His companies, NetDotSolutions and TeraMESH Networks, were both named in the suit.  Additionally, Aaron Michael Jones and Andy Salisbury, two resellers of TelWeb, are both also named in the suit.  Which brings up one problem with these types of suits.  Jones was already "permanently banned" from doing telemarketing.  Salisbury and World Connection were each fined $2.7 million dollars. Nine of his previous companies were also subject to the ban previously:   1) Allorey, Inc.; 2) Audacity LLC; 3) Data World Technologies, Inc.; 4) Dial Soft Technologies, Inc.; 5) Digital Marketing Solutions, Inc.; 6) Savilo Support Services, Inc.; 7) Secure Alliance, Inc.; 8) Velocity Information Corp.; and 9) World Access Media.
Jones was also one of those charged in the Point Break Media case, where callers were told to "Press 1 to speak to a Google Specialist" who told them they were about to be "unlisted" from Google and charged them at least $169 to not be deleted from Google search results.

Higher Goals Marketing

Have you had the Robocall about reducing your credit card interest rate?  It may have been coming from Higher Goals Marketing. " According to the FTC’s complaint, Higher Goals Marketing LLC, Sunshine Freedom Services LLC, Brandun L. Anderson, Lea A. Brownell, Melissa M. Deese, Gerald D. Starr, Jr., and Travis L. Teel, have engaged in a telemarketing scheme that has deceived financially distressed consumers nationwide by pitching bogus credit-card interest-rate-reduction services."
Unfortunately, this is another case demonstrating that to robocallers, a multi-million dollar fine is just a slap on the wrist.  The defendants were helped with setting up their service just weeks by Wayne Norris, just weeks after he was put out of business by a previous FTC settlement against the company he was working for,Life Management Services, back in 2016. He is charged with violating the Telemarketing Sales Rule by helping the other defendants organize the telemarketing infrastructure they used to bombard consumers with illegal robocalls, putting a team of managers together to oversee the entire robocall operation, and helping to set up a shell company to collect illegal up-front fees from consumers.

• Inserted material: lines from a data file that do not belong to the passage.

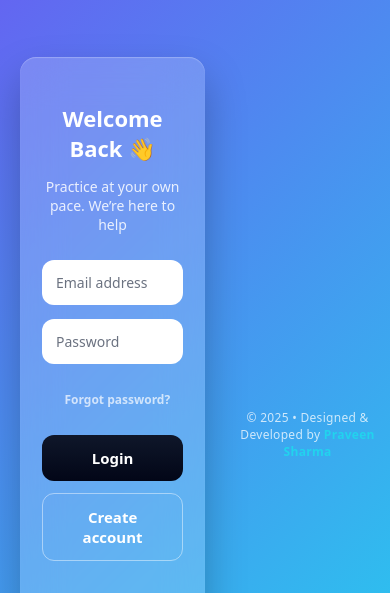
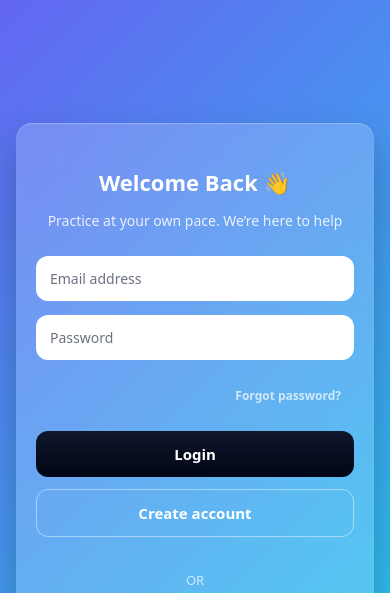
Before and after one commit to praveenkrwebdev/BraveVoice, a plain HTML site: page login.html in a window 390 px wide. Shown: the top 593 px of the page. Drawn offline with Linux system fonts and the light colour scheme; no server answers.

Commit message:
Update auth.css

```diff
--- a/css/auth.css
+++ b/css/auth.css
@@ -1,5 +1,5 @@
 /* =========================================================
-   GLOBAL RESET & BASE STYLES
+   RESET & BASE
    ========================================================= */
 * {
   box-sizing: border-box;
@@ -9,34 +9,27 @@
 html, body {
   margin: 0;
   padding: 0;
-  min-height: 100%;
+  width: 100%;
+  height: 100%;
 }
 
-/*
-  Body uses flex ONLY for background.
-  We do NOT use overflow:hidden to avoid mobile clipping.
-*/
+/* Background only – no flex here (important for mobile) */
 body {
   background: linear-gradient(135deg, #6366f1, #22d3ee);
-  display: flex;
-  justify-content: center;
-  align-items: center;
 }
 
 /* =========================================================
-   MAIN CONTAINER (HANDLES CENTERING SAFELY)
+   MAIN CONTAINER (CONTROLS CENTERING)
    ========================================================= */
 .auth-container {
   width: 100%;
   min-height: 100vh;
 
-  /* Center card */
   display: flex;
   justify-content: center;
   align-items: center;
 
-  /* Prevents edge cut on small screens */
-  padding: 20px;
+  padding: 16px;
 }
 
 /* =========================================================
@@ -45,29 +38,27 @@ body {
 .auth-card {
   width: 100%;
   max-width: 360px;
+  margin: 0 auto; /* 🔥 fixes left-shift bug */
 
   padding: 34px 32px;
   border-radius: 18px;
 
-  /* Glassmorphism background */
   background: rgba(255, 255, 255, 0.18);
   backdrop-filter: blur(22px);
   -webkit-backdrop-filter: blur(22px);
 
-  /* Depth */
   box-shadow:
     0 20px 40px rgba(0,0,0,0.25),
     inset 0 1px 1px rgba(255,255,255,0.25);
 
   color: white;
 
-  /* Entrance animation */
   animation: fadeSlideIn 0.8s ease forwards;
   transform: translateY(24px) scale(0.96);
   opacity: 0;
 }
 
-/* Card animation */
+/* Card entrance */
 @keyframes fadeSlideIn {
   to {
     transform: translateY(0) scale(1);
@@ -76,23 +67,23 @@ body {
 }
 
 /* =========================================================
-   HEADINGS & TEXT
+   TEXT
    ========================================================= */
 .auth-card h2 {
   text-align: center;
+  font-size: 22px;
   margin-bottom: 6px;
-  font-size: 22px;
 }
 
 .subtitle {
   text-align: center;
+  font-size: 14px;
   opacity: 0.85;
   margin-bottom: 26px;
-  font-size: 14px;
 }
 
 /* =========================================================
-   INPUT FIELDS
+   INPUTS
    ========================================================= */
 input {
   width: 100%;
@@ -111,14 +102,34 @@ input::placeholder {
   color: #6b7280;
 }
 
-/* Input focus glow */
 input:focus {
   box-shadow: 0 0 0 3px rgba(34, 211, 238, 0.5);
   transform: scale(1.01);
 }
 
 /* =========================================================
-   BUTTONS (BASE)
+   FORGOT PASSWORD
+   ========================================================= */
+.forgot {
+  width: 100%;
+  margin-bottom: 14px;
+
+  background: none;
+  border: none;
+  text-align: right;
+
+  color: rgba(255,255,255,0.7);
+  font-size: 12px;
+  cursor: pointer;
+}
+
+.forgot:hover {
+  color: #fff;
+  text-decoration: underline;
+}
+
+/* =========================================================
+   BUTTON BASE
    ========================================================= */
 button {
   width: 100%;
@@ -138,7 +149,7 @@ button {
 }
 
 /* =========================================================
-   PRIMARY BUTTON (LOGIN)
+   PRIMARY BUTTON
    ========================================================= */
 button.primary {
   background: linear-gradient(180deg, #0f172a, #020617);
@@ -146,20 +157,18 @@ button.primary {
   margin-bottom: 12px;
 }
 
-/* Hover */
 button.primary:hover {
+  transform: translateY(-1px);
   box-shadow: 0 10px 26px rgba(2,6,23,0.45);
-  transform: translateY(-1px);
 }
 
-/* Press */
 button.primary:active {
   transform: scale(0.97);
   box-shadow: 0 4px 12px rgba(2,6,23,0.35);
 }
 
 /* =========================================================
-   SECONDARY BUTTON (CREATE ACCOUNT)
+   SECONDARY BUTTON
    ========================================================= */
 button.secondary {
   background: transparent;
@@ -173,7 +182,17 @@ button.secondary:hover {
 }
 
 /* =========================================================
-   GOOGLE LOGIN BUTTON
+   DIVIDER
+   ========================================================= */
+.divider {
+  text-align: center;
+  margin: 16px 0;
+  font-size: 13px;
+  opacity: 0.7;
+}
+
+/* =========================================================
+   GOOGLE BUTTON
    ========================================================= */
 button.google {
   background: white;
@@ -183,8 +202,6 @@ button.google {
   align-items: center;
   justify-content: center;
   gap: 12px;
-
-  font-weight: 600;
 }
 
 button.google img {
@@ -197,79 +214,35 @@ button.google:hover {
 }
 
 /* =========================================================
-   GLOBAL BUTTON EFFECT
-   ========================================================= */
-button:hover {
-  transform: translateY(-1px);
-  box-shadow: 0 10px 22px rgba(0,0,0,0.25);
-}
-
-/* =========================================================
-   DIVIDER (OR)
-   ========================================================= */
-.divider {
-  text-align: center;
-  margin: 16px 0;
-  opacity: 0;
-  font-size: 13px;
-  animation: fadeIn 1.2s ease forwards;
-}
-
-@keyframes fadeIn {
-  to { opacity: 0.7; }
-}
-
-/* =========================================================
    ERROR MESSAGE
    ========================================================= */
 .error {
+  min-height: 16px;
   margin-top: 14px;
+  text-align: center;
+  font-size: 13px;
   color: #fecaca;
-  font-size: 13px;
-  text-align: center;
-  min-height: 16px;
-}
-
-/* =========================================================
-   FORGOT PASSWORD LINK
-   ========================================================= */
-.forgot {
-  background: none;
-  border: none;
-  color: rgba(255,255,255,0.7);
-  font-size: 12px;
-  text-align: right;
-  width: 100%;
-  margin-bottom: 14px;
-  cursor: pointer;
-}
-
-.forgot:hover {
-  color: #ffffff;
-  text-decoration: underline;
-  background: none;
-  box-shadow: none;
 }
 
 /* =========================================================
    FOOTER (MOBILE SAFE)
    ========================================================= */
 .auth-footer {
+  width: 100%;
+  margin-top: 22px;
+
   text-align: center;
   font-size: 12px;
   color: rgba(255,255,255,0.75);
-  letter-spacing: 0.3px;
-  margin-top: 24px;
 }
 
 .auth-footer a {
   color: #22d3ee;
+  font-weight: 600;
   text-decoration: none;
-  font-weight: 600;
 }
 
 .auth-footer a:hover {
-  opacity: 0.85;
   text-decoration: underline;
 }
 
@@ -277,20 +250,25 @@ button:hover {
    DESKTOP ONLY FIXED FOOTER
    ========================================================= */
 @media (min-width: 768px) {
+  body {
+    display: flex;
+    justify-content: center;
+    align-items: center;
+  }
+
   .auth-footer {
     position: fixed;
     bottom: 14px;
     left: 0;
-    width: 100%;
   }
 }
 
 /* =========================================================
-   MOBILE OPTIMIZATION
+   MOBILE POLISH
    ========================================================= */
 @media (max-width: 480px) {
   .auth-card {
-    padding: 28px 22px;
+    padding: 26px 20px;
     border-radius: 16px;
   }
 }
```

In the case of Life Management Services, Wayne was asked to handle registering the new company for his boss, Steven Guise, because Guise was permanently banned from telemarketing.  He did so by asking a friend of his wife's to register the company in Florida. (See p.6 of this 51 page order .. https://www.ftc.gov/system/files/documents/cases/life_management_order_and_permanent_injunction_kevin_guice.pdf )

Wayne is behind the calls that start "This is Rachel, from Cardholder Services?"  In 2012, the FTC Chairman Jon Leibowitz declared Rachel from Cardholder Services "public enemy number one."  Back then, Wayne worked for Ambrosia Web Services.

Travis Deloy Peterson

You'll probably also be familiar with Peterson's "Veteran scams".  Using many different fake charity names, including Veterans of America, Vehicles for Veterans LLC, Saving Our Soldiers, Donate Your Car, Donate That Car LLC, Act of Valor, and Medal of Honor, Peterson made millions of calls asking people to donate a vehicle to help a veteran. In addition to paying more than a $500,000 fine, Peterson also has to return 88 vehicles that he's stolen under the guise of a charitable donation.

Point Break Media

A fourth settlement by the FTC this week targeted people offering false Google Business services.  Point Break, and several related companies and "d/b/a" aliases, were calling customers to inform them that if they didn't take action immediately, their company would no longer be able to be found in Google searches.

Dustin Pillonato; Justin Ramsey; Aaron Michael Jones, a/k/a Michael Aaron Jones and Mike Jones; Ricardo Diaz; Michael Pocker; Steffan Molina, Vincent Yates, and Daniel Carver were all charged individually in the case.   Three primary defendants in this case have agreed to settle.

As part of the settlement, the defendants will pay the FTC $3,637,386.57 and agree to forego any further work in the telemarketing industry.